____ Exercise data

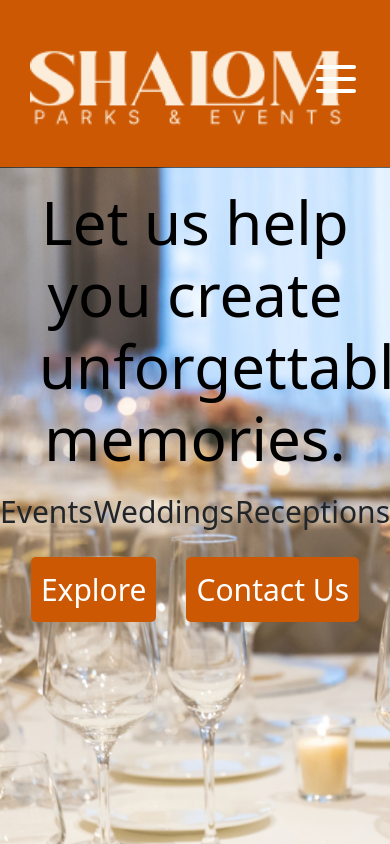
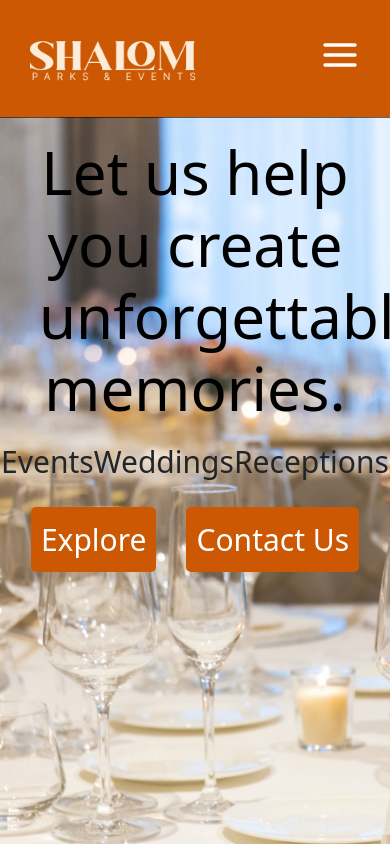
Before and after one commit to drayilara/shallom-site, a React (Create React App) app: page / in a window 390 px wide. Shown: the top 844 px of the page. Built offline with nearby package versions, Linux system fonts and the light colour scheme.

Commit message:
Fixed navbar

```diff
--- a/src/index.css
+++ b/src/index.css
@@ -329,7 +329,7 @@ footer {
 
 /* Phone screen */
 
-@media only screen and (max-width: 520px) {
+@media only screen and (max-width: 850px) {
   footer {
     flex-direction: column;
   }
@@ -349,7 +349,7 @@ footer {
   }
 
   .cta-offers {
-    width : 100%;
+    width : 90%;
     margin : 0 auto;
   }
 }
@@ -373,10 +373,14 @@ footer {
   .hamburger {
     display: block;
     position : relative;
-    top : 25px;
+    top : 5px;
     color : white;
-    font-size : 3rem;
+    font-size : 2.5rem;
     cursor: pointer;
+  }
+
+  .logo-header {
+    width : 80%;
   }
 }
 
@@ -393,7 +397,11 @@ footer {
   display: flex;
   flex-direction: column;
   text-align: center;
-  font-size : 20px;
+  font-size : 30px;
+}
+
+.mobile-nav-item {
+  margin : 8px 0;
 }
 
 .mobile-nav-logo {
```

________

__Work request__
Output the records exactly as they appear, skipping any pictures.

__Answer__
Before and after one commit to drayilara/shallom-site, a React (Create React App) app: page / in a window 390 px wide. Shown: the top 844 px of the page. Built offline with nearby package versions, Linux system fonts and the light colour scheme.

Commit message:
Fixed navbar

```diff
--- a/src/index.css
+++ b/src/index.css
@@ -329,7 +329,7 @@ footer {
 
 /* Phone screen */
 
-@media only screen and (max-width: 520px) {
+@media only screen and (max-width: 850px) {
   footer {
     flex-direction: column;
   }
@@ -349,7 +349,7 @@ footer {
   }
 
   .cta-offers {
-    width : 100%;
+    width : 90%;
     margin : 0 auto;
   }
 }
@@ -373,10 +373,14 @@ footer {
   .hamburger {
     display: block;
     position : relative;
-    top : 25px;
+    top : 5px;
     color : white;
-    font-size : 3rem;
+    font-size : 2.5rem;
     cursor: pointer;
+  }
+
+  .logo-header {
+    width : 80%;
   }
 }
 
@@ -393,7 +397,11 @@ footer {
   display: flex;
   flex-direction: column;
   text-align: center;
-  font-size : 20px;
+  font-size : 30px;
+}
+
+.mobile-nav-item {
+  margin : 8px 0;
 }
 
 .mobile-nav-logo {
```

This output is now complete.